=== INFORMATION ===

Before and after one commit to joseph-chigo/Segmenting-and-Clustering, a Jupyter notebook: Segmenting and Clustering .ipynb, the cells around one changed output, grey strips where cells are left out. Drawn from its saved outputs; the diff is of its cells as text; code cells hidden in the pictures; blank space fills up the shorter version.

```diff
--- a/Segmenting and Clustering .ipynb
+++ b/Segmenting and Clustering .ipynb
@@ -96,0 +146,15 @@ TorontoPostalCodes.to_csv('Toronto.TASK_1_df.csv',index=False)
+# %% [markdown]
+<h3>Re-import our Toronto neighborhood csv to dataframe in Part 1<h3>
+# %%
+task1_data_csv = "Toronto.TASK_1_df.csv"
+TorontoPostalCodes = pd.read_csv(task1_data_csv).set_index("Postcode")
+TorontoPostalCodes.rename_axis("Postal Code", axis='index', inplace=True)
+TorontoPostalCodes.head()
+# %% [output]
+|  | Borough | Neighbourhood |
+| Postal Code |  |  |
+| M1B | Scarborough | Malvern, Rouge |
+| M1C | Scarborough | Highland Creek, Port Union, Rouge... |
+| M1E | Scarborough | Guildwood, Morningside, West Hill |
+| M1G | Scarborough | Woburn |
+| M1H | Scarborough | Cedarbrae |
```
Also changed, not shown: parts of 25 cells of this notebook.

===

• _WHAT THE TASK ASKS_:
Could you reproduce all of the entries above exactly?

• _THE ANSWER_:
Before and after one commit to joseph-chigo/Segmenting-and-Clustering, a Jupyter notebook: Segmenting and Clustering .ipynb, the cells around one changed output, grey strips where cells are left out. Drawn from its saved outputs; the diff is of its cells as text; code cells hidden in the pictures; blank space fills up the shorter version.

```diff
--- a/Segmenting and Clustering .ipynb
+++ b/Segmenting and Clustering .ipynb
@@ -96,0 +146,15 @@ TorontoPostalCodes.to_csv('Toronto.TASK_1_df.csv',index=False)
+# %% [markdown]
+<h3>Re-import our Toronto neighborhood csv to dataframe in Part 1<h3>
+# %%
+task1_data_csv = "Toronto.TASK_1_df.csv"
+TorontoPostalCodes = pd.read_csv(task1_data_csv).set_index("Postcode")
+TorontoPostalCodes.rename_axis("Postal Code", axis='index', inplace=True)
+TorontoPostalCodes.head()
+# %% [output]
+|  | Borough | Neighbourhood |
+| Postal Code |  |  |
+| M1B | Scarborough | Malvern, Rouge |
+| M1C | Scarborough | Highland Creek, Port Union, Rouge... |
+| M1E | Scarborough | Guildwood, Morningside, West Hill |
+| M1G | Scarborough | Woburn |
+| M1H | Scarborough | Cedarbrae |
```
Also changed, not shown: parts of 25 cells of this notebook.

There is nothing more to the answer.